■ What to do
Print the records below word for word, but leave out the pictures.

----

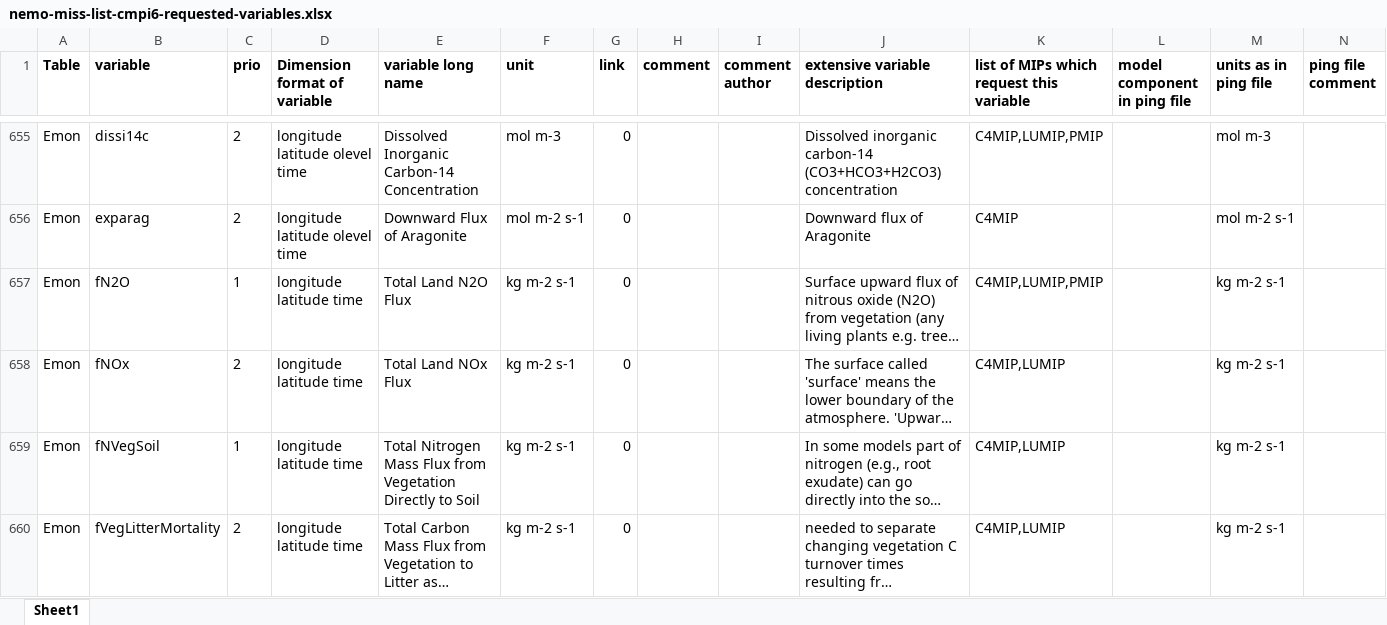
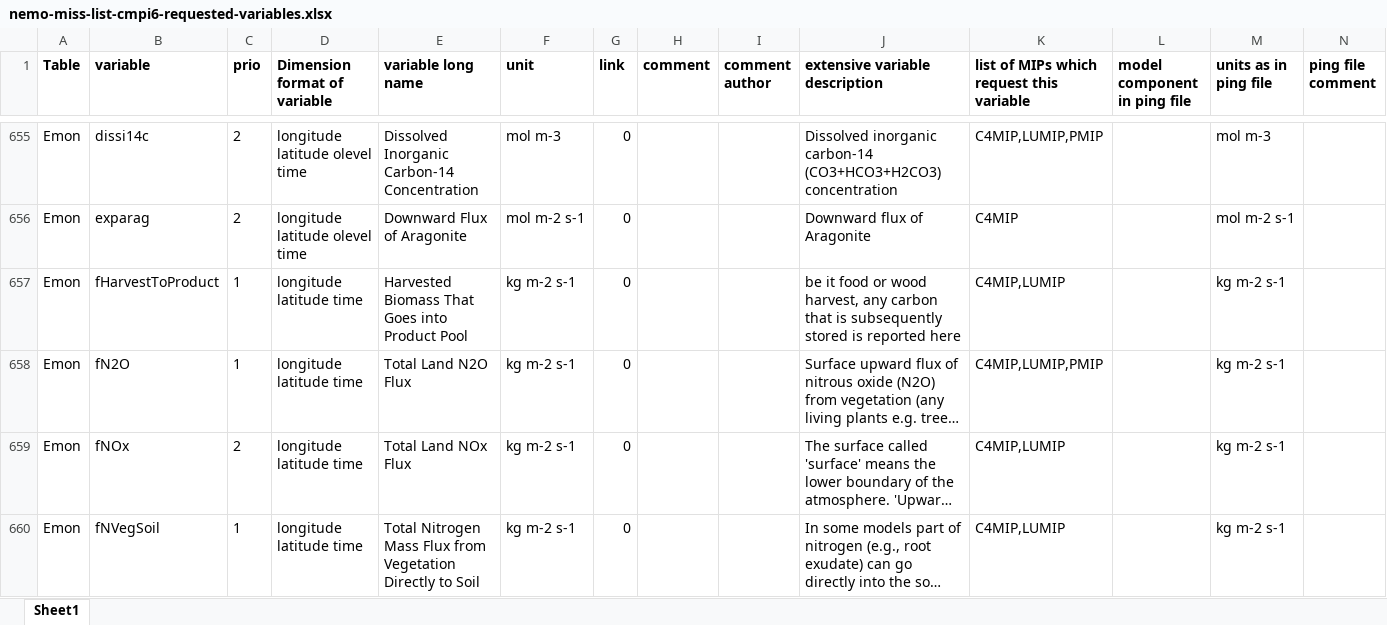
Before and after one commit to EC-Earth/ece2cmor3, an Excel workbook: ece2cmor3/scripts/create-nemo-only-list/nemo-miss-list-cmpi6-requested-variables.xlsx, sheet Sheet1, drawn as a sheet; only a part is shown, gaps mark what is left out; the shorter side is filled out with more unchanged rows; long unchanged cells end in …; values as stored, in another font and other column widths than the file's, no borders; the diff names each change by its address in the sheet, - before the commit and + after, or states it on an @@ line.

Commit message:
Update for fHarvest* var. Note that in checkvars the --nemo label seems to has lost its meaning, probably since the realm check has been dropped, this has the consequence that the nemo-miss file includes all missing instead of nemo-only missing.

```diff
--- a/ece2cmor3/scripts/create-nemo-only-list/nemo-miss-list-cmpi6-requested-variables.xlsx (sheet Sheet1)
+++ b/ece2cmor3/scripts/create-nemo-only-list/nemo-miss-list-cmpi6-requested-variables.xlsx (sheet Sheet1)
+row 657: Emon | fHarvestToProduct | 1 | longitude latitude time | Harvested Biomass That Goes into Product Pool | kg m-2 s-1 | 0 |  |  | be it food or wood harvest, any carbon that is subsequently stored is reported here | C4MIP,LUMIP |  | kg m-2 s-1
```
Also changed, not shown: ece2cmor3/scripts/create-nemo-only-list/nemo-only-list-cmpi6-requested-variables.xlsx.
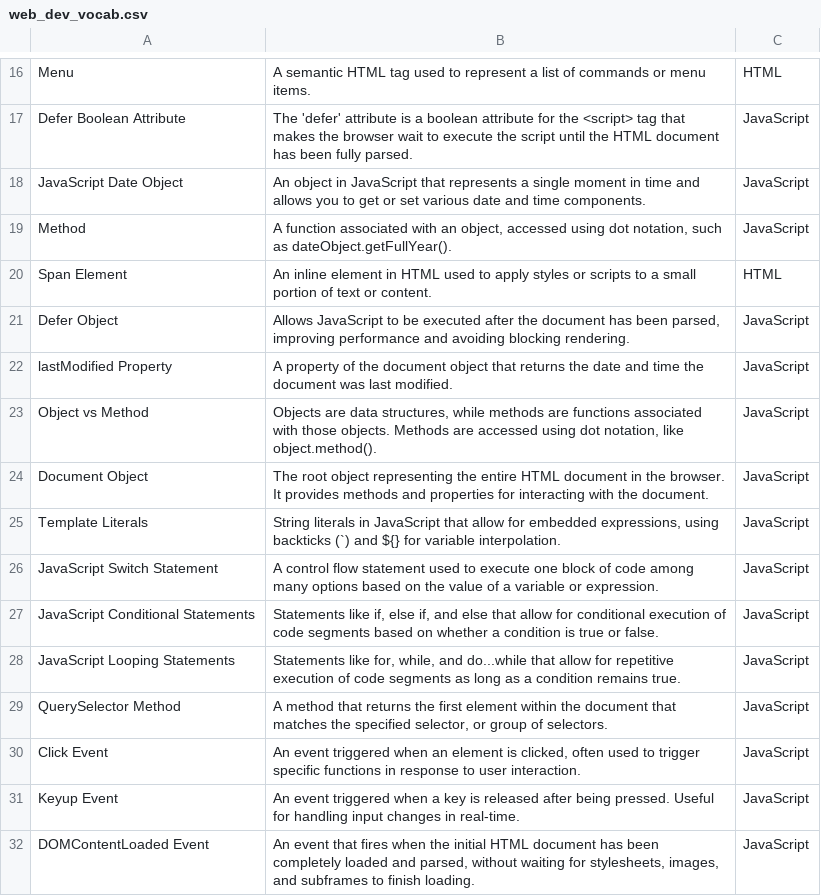
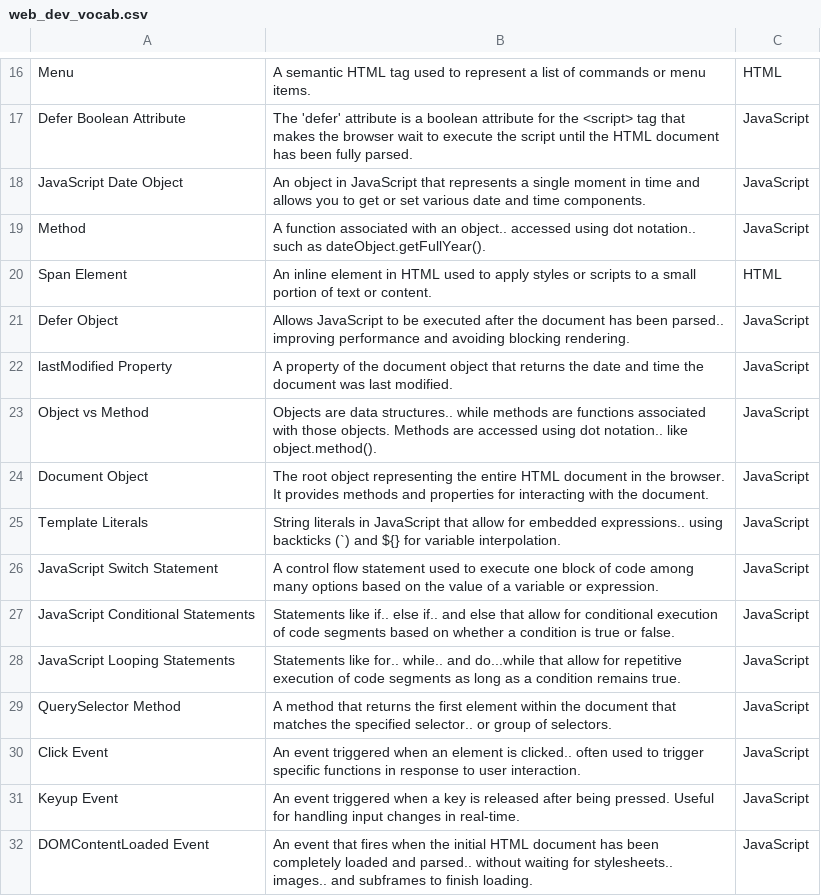
Before and after one commit to ajcurrier/wdd131, a CSV file: flashcards/csv/web_dev_vocab.csv, drawn as a sheet; only a part is shown, gaps mark what is left out; the diff covers the shown part only.

```diff
--- a/flashcards/csv/web_dev_vocab.csv
+++ b/flashcards/csv/web_dev_vocab.csv
@@ -18,15 +18,15 @@ Defer Boolean Attribute,The 'defer' attribute is a boolean attribute for the <sc
 JavaScript Date Object,An object in JavaScript that represents a single moment in time and allows you to get or set various date and time components.,JavaScript
-Method,"A function associated with an object, accessed using dot notation, such as dateObject.getFullYear().",JavaScript
+Method,A function associated with an object.. accessed using dot notation.. such as dateObject.getFullYear().,JavaScript
 Span Element,An inline element in HTML used to apply styles or scripts to a small portion of text or content.,HTML
-Defer Object,"Allows JavaScript to be executed after the document has been parsed, improving performance and avoiding blocking rendering.",JavaScript
+Defer Object,Allows JavaScript to be executed after the document has been parsed.. improving performance and avoiding blocking rendering.,JavaScript
 lastModified Property,A property of the document object that returns the date and time the document was last modified.,JavaScript
-Object vs Method,"Objects are data structures, while methods are functions associated with those objects. Methods are accessed using dot notation, like object.method().",JavaScript
+Object vs Method,Objects are data structures.. while methods are functions associated with those objects. Methods are accessed using dot notation.. like object.method().,JavaScript
 Document Object,The root object representing the entire HTML document in the browser. It provides methods and properties for interacting with the document.,JavaScript
-Template Literals,"String literals in JavaScript that allow for embedded expressions, using backticks (`) and ${} for variable interpolation.",JavaScript
+Template Literals,String literals in JavaScript that allow for embedded expressions.. using backticks (`) and ${} for variable interpolation.,JavaScript
 JavaScript Switch Statement,A control flow statement used to execute one block of code among many options based on the value of a variable or expression.,JavaScript
-JavaScript Conditional Statements,"Statements like if, else if, and else that allow for conditional execution of code segments based on whether a condition is true or false.",JavaScript
-JavaScript Looping Statements,"Statements like for, while, and do...while that allow for repetitive execution of code segments as long as a condition remains true.",JavaScript
-QuerySelector Method,"A method that returns the first element within the document that matches the specified selector, or group of selectors.",JavaScript
-Click Event,"An event triggered when an element is clicked, often used to trigger specific functions in response to user interaction.",JavaScript
+JavaScript Conditional Statements,Statements like if.. else if.. and else that allow for conditional execution of code segments based on whether a condition is true or false.,JavaScript
+JavaScript Looping Statements,Statements like for.. while.. and do...while that allow for repetitive execution of code segments as long as a condition remains true.,JavaScript
+QuerySelector Method,A method that returns the first element within the document that matches the specified selector.. or group of selectors.,JavaScript
+Click Event,An event triggered when an element is clicked.. often used to trigger specific functions in response to user interaction.,JavaScript
 Keyup Event,An event triggered when a key is released after being pressed. Useful for handling input changes in real-time.,JavaScript
-DOMContentLoaded Event,"An event that fires when the initial HTML document has been completely loaded and parsed, without waiting for stylesheets, images, and subframes to finish loading.",JavaScript
+DOMContentLoaded Event,An event that fires when the initial HTML document has been completely loaded and parsed.. without waiting for stylesheets.. images.. and subframes to finish loading.,JavaScript
```
Also changed, not shown: 23 edited cells elsewhere in this file, 5 other files.
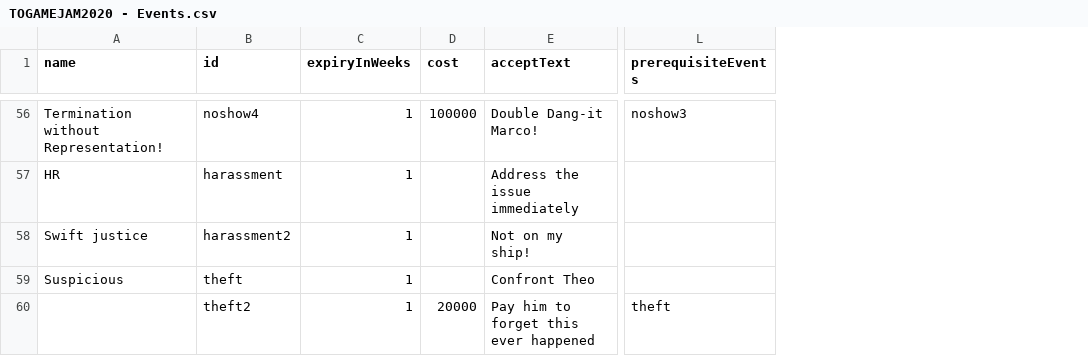
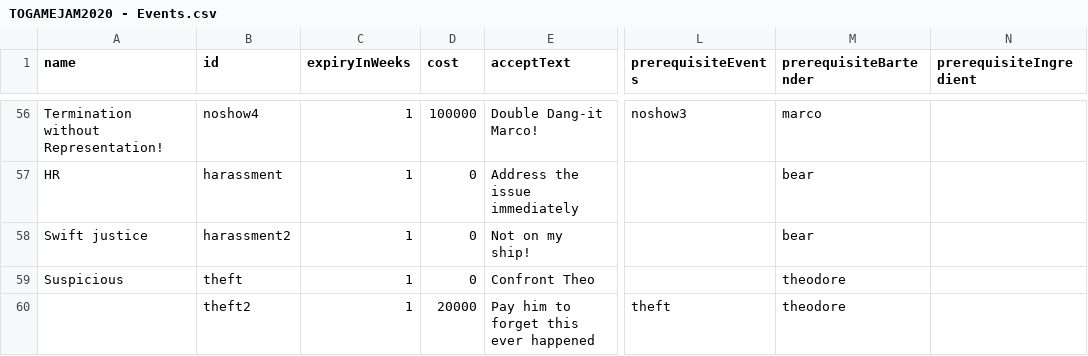
Before and after one commit to bitwit/bartender-fantasy-league, a CSV file: public/data/TOGAMEJAM2020 - Events.csv, drawn as a sheet; only a part is shown, gaps mark what is left out; the diff covers the shown part only; the diff names each change by its address in the sheet, - before the commit and + after, or states it on an @@ line.

```diff
--- a/public/data/TOGAMEJAM2020 - Events.csv
+++ b/public/data/TOGAMEJAM2020 - Events.csv
+column M (prerequisiteBartender), rows 56-60: marco | bear | bear | theodore | theodore
+column N (prerequisiteIngredient), empty
-D57:D59 (cost): (empty)
+D57:D59 (cost): 0
```
Also changed, not shown: 63 edited cells elsewhere in this file, 4 other files.
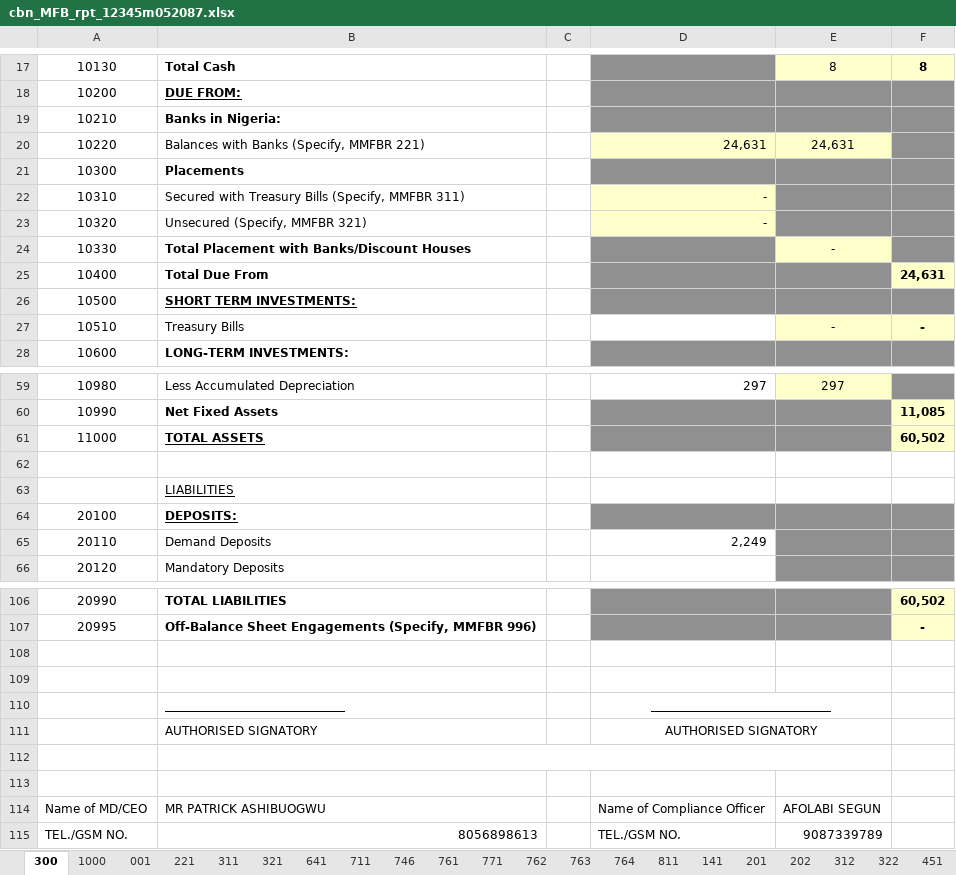
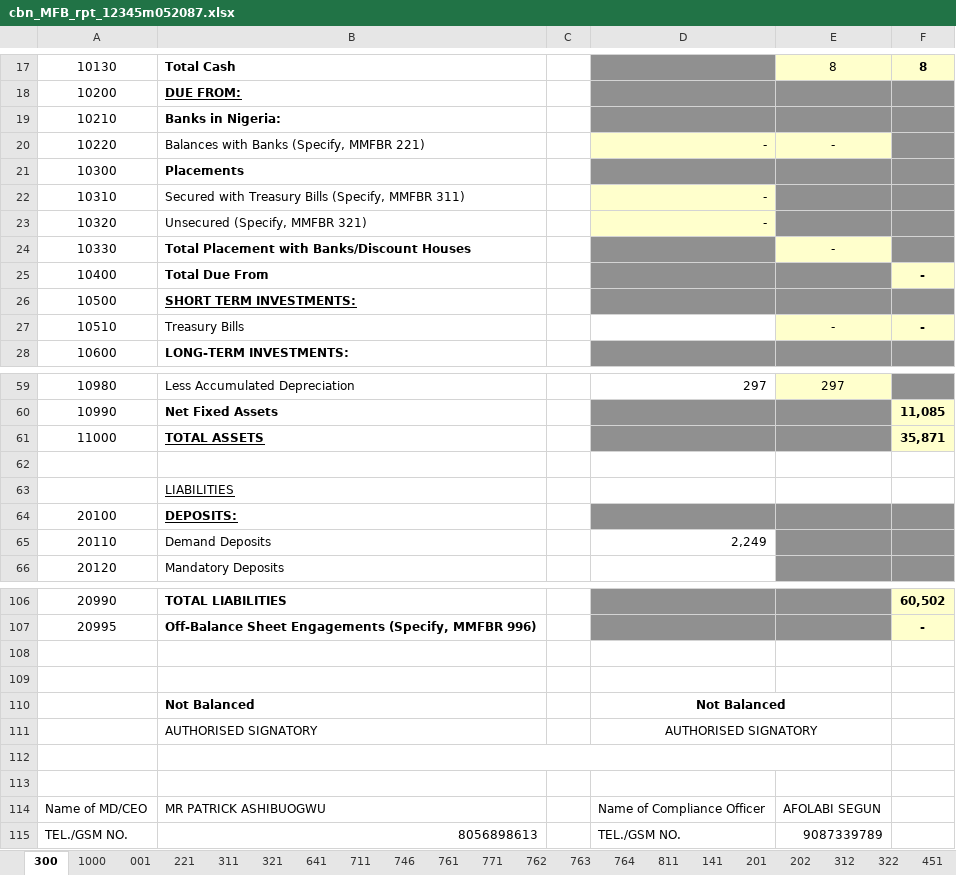
Before and after one commit to Faith129/boi_efass_project, an Excel workbook: datafiles/cbn_MFB_rpt_12345m052087.xlsx, sheet 300, drawn as a sheet; only a part is shown, gaps mark what is left out; values as stored, in another font and other column widths than the file's, no borders; conditional formats not drawn; removed rows and columns are numbered as before the commit, all else as after; the diff names each change by its address in the sheet, - before the commit and + after, or states it on an @@ line.

```diff
--- a/datafiles/cbn_MFB_rpt_12345m052087.xlsx (sheet 300)
+++ b/datafiles/cbn_MFB_rpt_12345m052087.xlsx (sheet 300)
-D20: 24,631
+D20: -
-E20: 24,631
+E20: -
-F25: 24,631
+F25: -
-F61: 60,502
+F61: 35,871
-row 110:  | ______________________________ |  | ______________________________
+row 110:  | Not Balanced |  | Not Balanced
```
Also changed, not shown: sheet 221, datafiles/export/cbn_MFB_rpt_12345m052087.xlsx, 19 other files.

----

■ Your response
Before and after one commit to EC-Earth/ece2cmor3, an Excel workbook: ece2cmor3/scripts/create-nemo-only-list/nemo-miss-list-cmpi6-requested-variables.xlsx, sheet Sheet1, drawn as a sheet; only a part is shown, gaps mark what is left out; the shorter side is filled out with more unchanged rows; long unchanged cells end in …; values as stored, in another font and other column widths than the file's, no borders; the diff names each change by its address in the sheet, - before the commit and + after, or states it on an @@ line.

Commit message:
Update for fHarvest* var. Note that in checkvars the --nemo label seems to has lost its meaning, probably since the realm check has been dropped, this has the consequence that the nemo-miss file includes all missing instead of nemo-only missing.

```diff
--- a/ece2cmor3/scripts/create-nemo-only-list/nemo-miss-list-cmpi6-requested-variables.xlsx (sheet Sheet1)
+++ b/ece2cmor3/scripts/create-nemo-only-list/nemo-miss-list-cmpi6-requested-variables.xlsx (sheet Sheet1)
+row 657: Emon | fHarvestToProduct | 1 | longitude latitude time | Harvested Biomass That Goes into Product Pool | kg m-2 s-1 | 0 |  |  | be it food or wood harvest, any carbon that is subsequently stored is reported here | C4MIP,LUMIP |  | kg m-2 s-1
```
Also changed, not shown: ece2cmor3/scripts/create-nemo-only-list/nemo-only-list-cmpi6-requested-variables.xlsx.
Before and after one commit to ajcurrier/wdd131, a CSV file: flashcards/csv/web_dev_vocab.csv, drawn as a sheet; only a part is shown, gaps mark what is left out; the diff covers the shown part only.

```diff
--- a/flashcards/csv/web_dev_vocab.csv
+++ b/flashcards/csv/web_dev_vocab.csv
@@ -18,15 +18,15 @@ Defer Boolean Attribute,The 'defer' attribute is a boolean attribute for the <sc
 JavaScript Date Object,An object in JavaScript that represents a single moment in time and allows you to get or set various date and time components.,JavaScript
-Method,"A function associated with an object, accessed using dot notation, such as dateObject.getFullYear().",JavaScript
+Method,A function associated with an object.. accessed using dot notation.. such as dateObject.getFullYear().,JavaScript
 Span Element,An inline element in HTML used to apply styles or scripts to a small portion of text or content.,HTML
-Defer Object,"Allows JavaScript to be executed after the document has been parsed, improving performance and avoiding blocking rendering.",JavaScript
+Defer Object,Allows JavaScript to be executed after the document has been parsed.. improving performance and avoiding blocking rendering.,JavaScript
 lastModified Property,A property of the document object that returns the date and time the document was last modified.,JavaScript
-Object vs Method,"Objects are data structures, while methods are functions associated with those objects. Methods are accessed using dot notation, like object.method().",JavaScript
+Object vs Method,Objects are data structures.. while methods are functions associated with those objects. Methods are accessed using dot notation.. like object.method().,JavaScript
 Document Object,The root object representing the entire HTML document in the browser. It provides methods and properties for interacting with the document.,JavaScript
-Template Literals,"String literals in JavaScript that allow for embedded expressions, using backticks (`) and ${} for variable interpolation.",JavaScript
+Template Literals,String literals in JavaScript that allow for embedded expressions.. using backticks (`) and ${} for variable interpolation.,JavaScript
 JavaScript Switch Statement,A control flow statement used to execute one block of code among many options based on the value of a variable or expression.,JavaScript
-JavaScript Conditional Statements,"Statements like if, else if, and else that allow for conditional execution of code segments based on whether a condition is true or false.",JavaScript
-JavaScript Looping Statements,"Statements like for, while, and do...while that allow for repetitive execution of code segments as long as a condition remains true.",JavaScript
-QuerySelector Method,"A method that returns the first element within the document that matches the specified selector, or group of selectors.",JavaScript
-Click Event,"An event triggered when an element is clicked, often used to trigger specific functions in response to user interaction.",JavaScript
+JavaScript Conditional Statements,Statements like if.. else if.. and else that allow for conditional execution of code segments based on whether a condition is true or false.,JavaScript
+JavaScript Looping Statements,Statements like for.. while.. and do...while that allow for repetitive execution of code segments as long as a condition remains true.,JavaScript
+QuerySelector Method,A method that returns the first element within the document that matches the specified selector.. or group of selectors.,JavaScript
+Click Event,An event triggered when an element is clicked.. often used to trigger specific functions in response to user interaction.,JavaScript
 Keyup Event,An event triggered when a key is released after being pressed. Useful for handling input changes in real-time.,JavaScript
-DOMContentLoaded Event,"An event that fires when the initial HTML document has been completely loaded and parsed, without waiting for stylesheets, images, and subframes to finish loading.",JavaScript
+DOMContentLoaded Event,An event that fires when the initial HTML document has been completely loaded and parsed.. without waiting for stylesheets.. images.. and subframes to finish loading.,JavaScript
```
Also changed, not shown: 23 edited cells elsewhere in this file, 5 other files.
Before and after one commit to bitwit/bartender-fantasy-league, a CSV file: public/data/TOGAMEJAM2020 - Events.csv, drawn as a sheet; only a part is shown, gaps mark what is left out; the diff covers the shown part only; the diff names each change by its address in the sheet, - before the commit and + after, or states it on an @@ line.

```diff
--- a/public/data/TOGAMEJAM2020 - Events.csv
+++ b/public/data/TOGAMEJAM2020 - Events.csv
+column M (prerequisiteBartender), rows 56-60: marco | bear | bear | theodore | theodore
+column N (prerequisiteIngredient), empty
-D57:D59 (cost): (empty)
+D57:D59 (cost): 0
```
Also changed, not shown: 63 edited cells elsewhere in this file, 4 other files.
Before and after one commit to Faith129/boi_efass_project, an Excel workbook: datafiles/cbn_MFB_rpt_12345m052087.xlsx, sheet 300, drawn as a sheet; only a part is shown, gaps mark what is left out; values as stored, in another font and other column widths than the file's, no borders; conditional formats not drawn; removed rows and columns are numbered as before the commit, all else as after; the diff names each change by its address in the sheet, - before the commit and + after, or states it on an @@ line.

```diff
--- a/datafiles/cbn_MFB_rpt_12345m052087.xlsx (sheet 300)
+++ b/datafiles/cbn_MFB_rpt_12345m052087.xlsx (sheet 300)
-D20: 24,631
+D20: -
-E20: 24,631
+E20: -
-F25: 24,631
+F25: -
-F61: 60,502
+F61: 35,871
-row 110:  | ______________________________ |  | ______________________________
+row 110:  | Not Balanced |  | Not Balanced
```
Also changed, not shown: sheet 221, datafiles/export/cbn_MFB_rpt_12345m052087.xlsx, 19 other files.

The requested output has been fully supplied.